Bottom Line: We must be able to measure agility. 

To measure it, we must define it. 

What is agility?

Is agility measured by the time it takes to change a business rule?  How come it takes longer to change some rules than others?  What can we do to find and reduce the root causes of delay in the ability to change a business rule?  Heck… how do you define a business rule?

Is agility measured by the time it takes to deliver a new business capability?  Why can I deliver some capabilities quickly, and others take years? 

Are some capabilities ‘bigger’ than others?  Does the relative size of a capability factor in to the time needed to change?  How do we measure the size of a capability? 

These are hard questions.  Have you answered them in your scorecard?
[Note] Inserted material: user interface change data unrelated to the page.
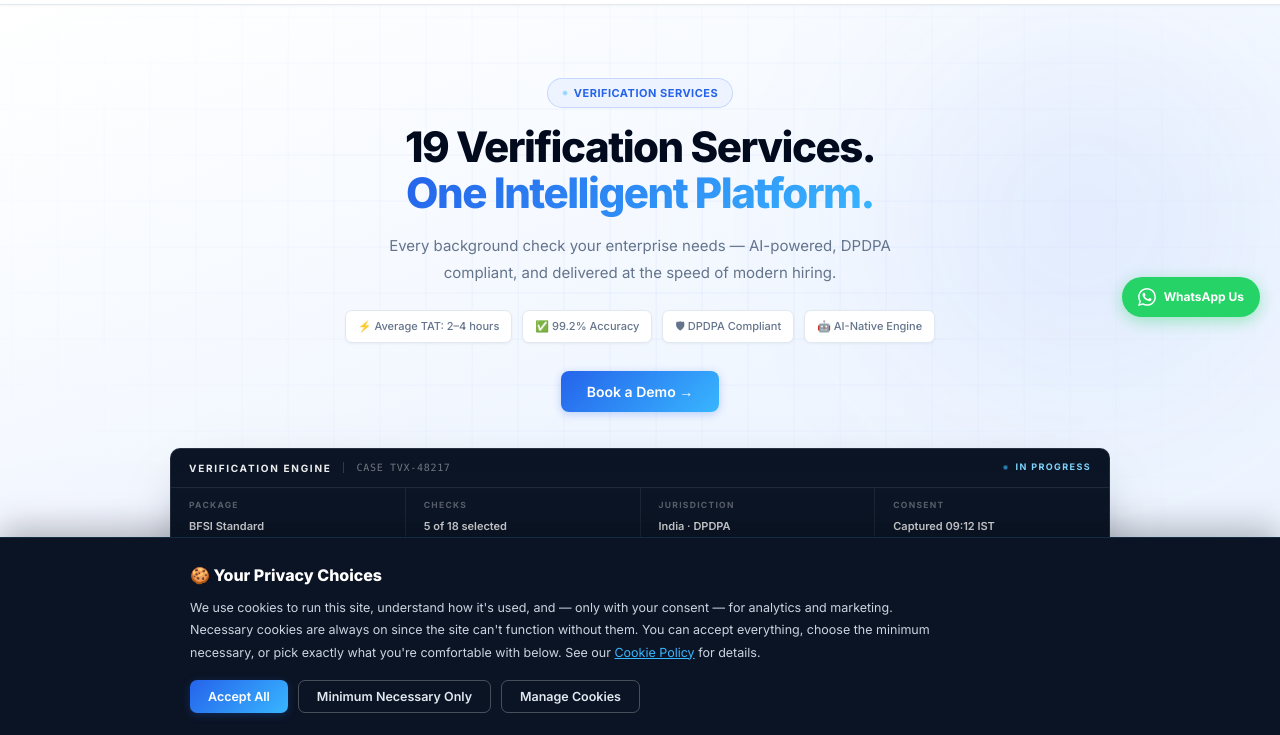
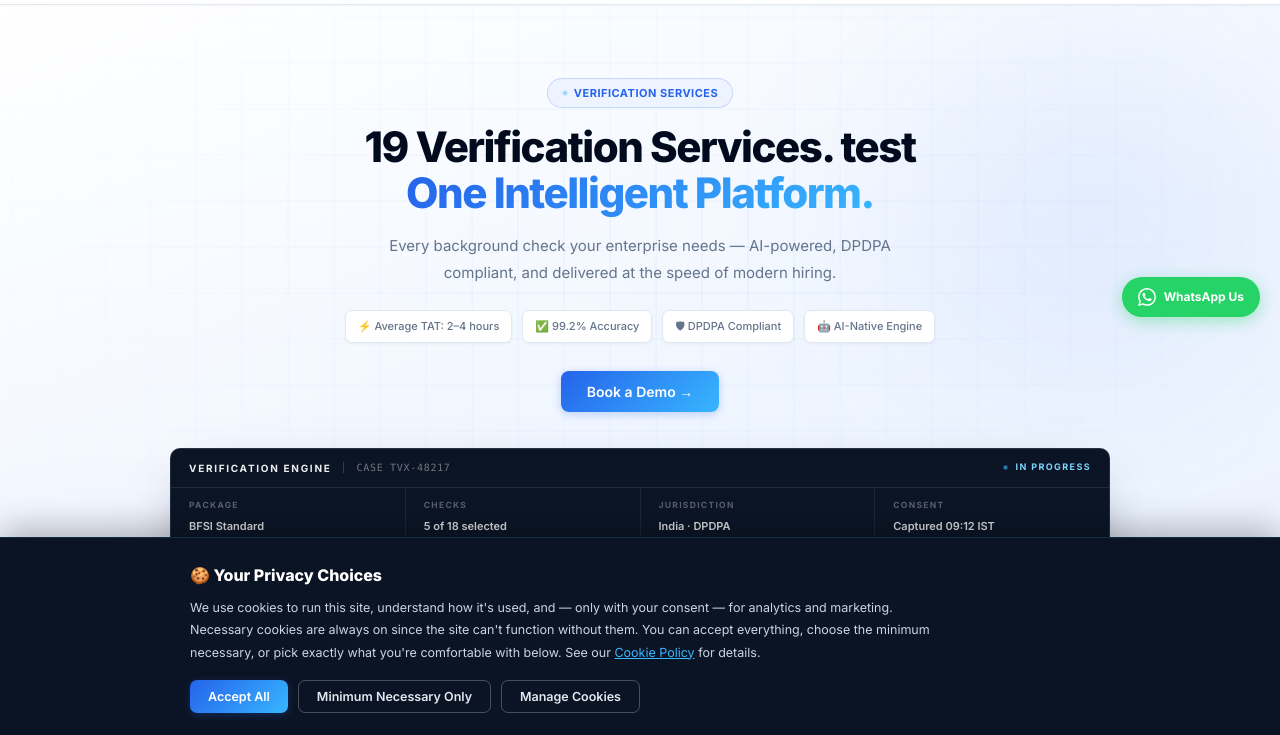
Before and after one commit to Truverix/truverix-website, a website: page index.html in a window 1280 px wide. Shown: the part 63-798 px from the top of the page. Drawn offline with Linux system fonts and the light colour scheme.

Commit message:
code test

```diff
--- a/index.html
+++ b/index.html
@@ -812,7 +812,7 @@ h3{font-size:15px;font-weight:600;color:var(--dark)}
     <div class="hero-orb orb-b" style="bottom:-140px;left:-120px;width:460px;height:460px;background:radial-gradient(circle,rgba(109,40,217,.08),transparent 70%)"></div>
     <div class="s tc" style="position:relative">
       <div class="badge mb16"><span class="bdot"></span>VERIFICATION SERVICES</div>
-      <h1 class="mb16">19 Verification Services.<br><span class="gt">One Intelligent Platform.</span></h1>
+      <h1 class="mb16">19 Verification Services. test<br><span class="gt">One Intelligent Platform.</span></h1>
       <p class="sdesc mb24">Every background check your enterprise needs — AI-powered, DPDPA compliant, and delivered at the speed of modern hiring.</p>
       <div style="display:flex;gap:10px;justify-content:center;flex-wrap:wrap;margin-bottom:28px">
         <div style="display:inline-flex;align-items:center;gap:6px;background:#fff;border:1px solid var(--border);border-radius:7px;padding:6px 12px;font-size:11px;color:var(--muted);font-weight:500;box-shadow:0 1px 3px rgba(0,0,0,.05)">⚡ Average TAT: 2–4 hours</div>
```
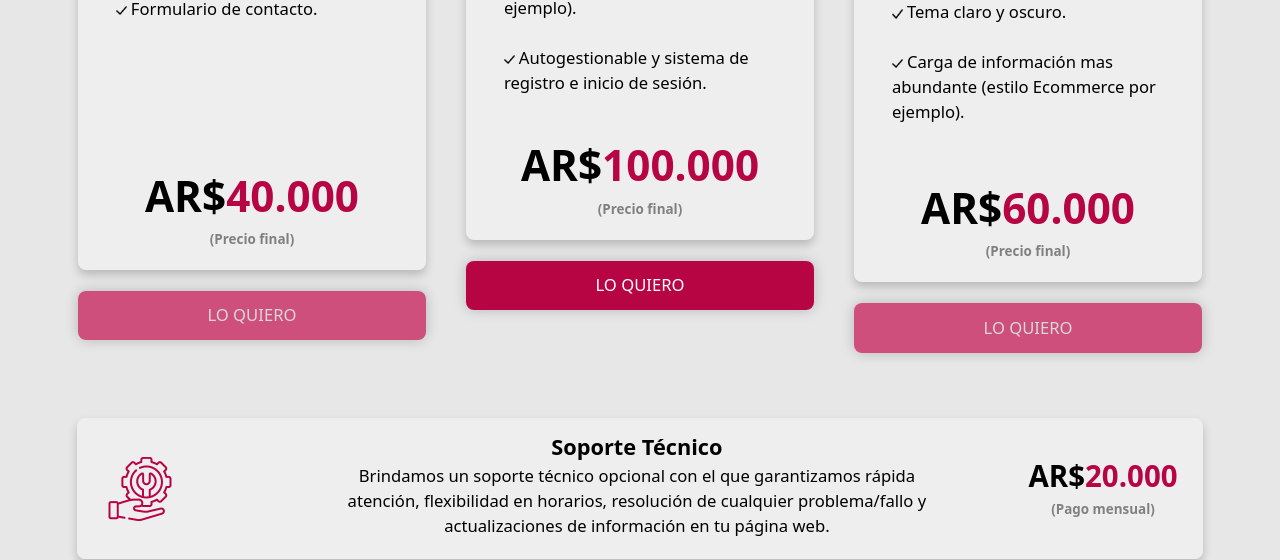
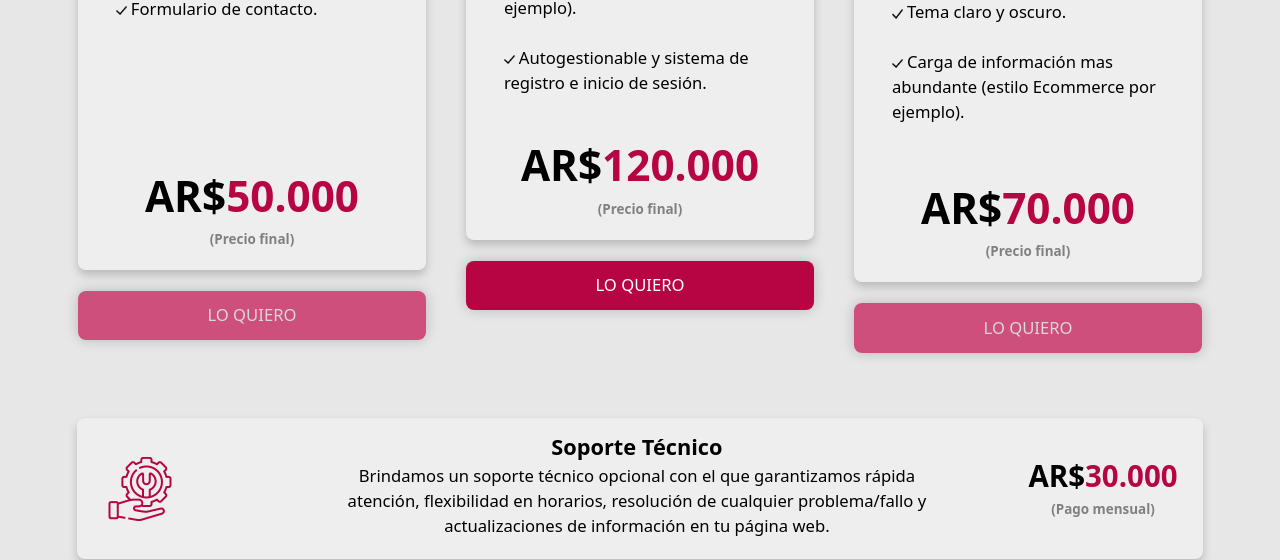
Before and after one commit to dileo24/portafolioGP, a React (Create React App) app in the folder client/: page / in a window 1280 px wide. Shown: the part 3814-4374 px from the top of the page. Built offline with nearby package versions, Linux system fonts and the light colour scheme.

Commit message:
nuevos precios

```diff
--- a/client/public/index.html
+++ b/client/public/index.html
@@ -10,7 +10,7 @@
       content="Diseñamos y desarollamos páginas web adaptadas a tus necesidades!"
     />
 
-    <link rel="apple-touch-icon" href="%PUBLIC_URL%/logo192.png" />
+    <link rel="apple-touch-icon" href="%PUBLIC_URL%/logo2.PNG" />
     <link rel="manifest" href="%PUBLIC_URL%/manifest.json" />
     <title>GoPage</title>
     <link
--- a/client/src/components/Planes.jsx
+++ b/client/src/components/Planes.jsx
@@ -56,7 +56,7 @@ export default function Planes() {
             <div className="precio">
               <div className="prec">
                 <p className="moneda"> AR$</p>
-                <p className="precioNum">40.000 </p>
+                <p className="precioNum">50.000 </p>
               </div>
               <p className="aclaracion">(Precio final)</p>
             </div>
@@ -111,7 +111,7 @@ export default function Planes() {
             <div className="precio">
               <div className="prec">
                 <p className="moneda"> AR$</p>
-                <p className="precioNum">100.000 </p>
+                <p className="precioNum">120.000 </p>
               </div>
               <p className="aclaracion">(Precio final)</p>
             </div>
@@ -160,7 +160,7 @@ export default function Planes() {
             <div className="precio">
               <div className="prec">
                 <p className="moneda"> AR$</p>
-                <p className="precioNum">60.000 </p>
+                <p className="precioNum">70.000 </p>
               </div>
               <p className="aclaracion">(Precio final)</p>
             </div>
@@ -184,7 +184,7 @@ export default function Planes() {
         <div className="precio">
           <div className="prec">
             <p className="moneda"> AR$</p>
-            <p className="precioNum">20.000 </p>
+            <p className="precioNum">30.000 </p>
           </div>
           <p className="aclaracion">(Pago mensual)</p>
         </div>
```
Some may say: you cannot define change because you cannot predict it.  Therefore, preparation for a specific change is pointless.  It creates bloated designs and expensive software. 

I agree.  But I am not trying to predict a specific change.  I’m simply observing that change, as a force in and of itself, is a normal part of business life.  It is not constant: some years we change more than others.  Change is driven by many things, both internal and external. 

Agility is our ability to respond to change gracefully and with few flaws.  If we, as IT, build processes and solutions that don’t take change into account, the cost of avoiding agility will vastly exceed the cost of embracing it.

I say that we can define agility, measure it, and improve it.  In fact, we must.

Don't walk in with a problem until you have a solution

By |2006-07-01T12:04:00+00:00July 1st, 2006|Enterprise Architecture|

Enterprise Architecture is a source of chaos, obstacles, and high-level fights.  Any organization that has an EA team is saddled with inefficiency and cannot possibly make an agile decision.  They are smart people, who can be used on other ways much more productively.

I’m guessing that this is the argument that some folks are now saying about EA in Microsoft IT.  Why now?  Because things have changed.  You see, as a result of the leadership of our C-level executives, EA in Microsoft IT has teeth.  This is a first.  We actually have the ability to influence something.  Not all of us have figured that out, unfortunately, but for me, I’m going gangbusters. 

And the effects are startling.  A very large project that has been spinning money out of control for months had defined some scope that overlapped with the applications I’m on.  So I used consulting techniques (Thank you Sierra Systems Group) to get people to do what needed to be done.  I saved $6M this month.  I’m feeling pretty good.  If EA could do that as an annual average per app architect, we would save the company $120M per year.   Personally, I think that is conservative.  I think we could save up to $200M per year if we really got going. 

So, why would some folks be saying bad things?  Because our process involves oversight.  We come in to a project at key points to review.  Good architects do more than ‘seagull’ the project (Fly in, make a lot of noise, crap all over everything, and fly off) but I’m sure that, in some cases, we are percieved that way.  Not every team is aware of the need to cooperate with EA, so their only experience would be limited to the oversight role. 

Better teams would work with their architects as the project goes along, touching base on key decisions and generally inviting him or her to major project status meetings.  That way, if a decision was made that is not good, the architect knows before ‘review-time’ and a minimum of resentment is generated. 

On the architect side, we need to be “bringers of solutions,” and not “bringers of obstacles.”  So if I say “no” to one thing, I have to say “yes” to something else. 

It’s common sense.  I know, but it was hit home for me again this week as I had to pour ill-will over a very visible project for a decision that they made over a month ago… We are all kicking ourselves for not seeing it earlier.  That said, I have a really good team of passionate people who want to succeed.  We will write up a solution over this weekend, and clean it up on Monday, and present it on Wednesday. 

I need to be the bringer of solutions. 

If I don’t, I’ll deserve that criticism.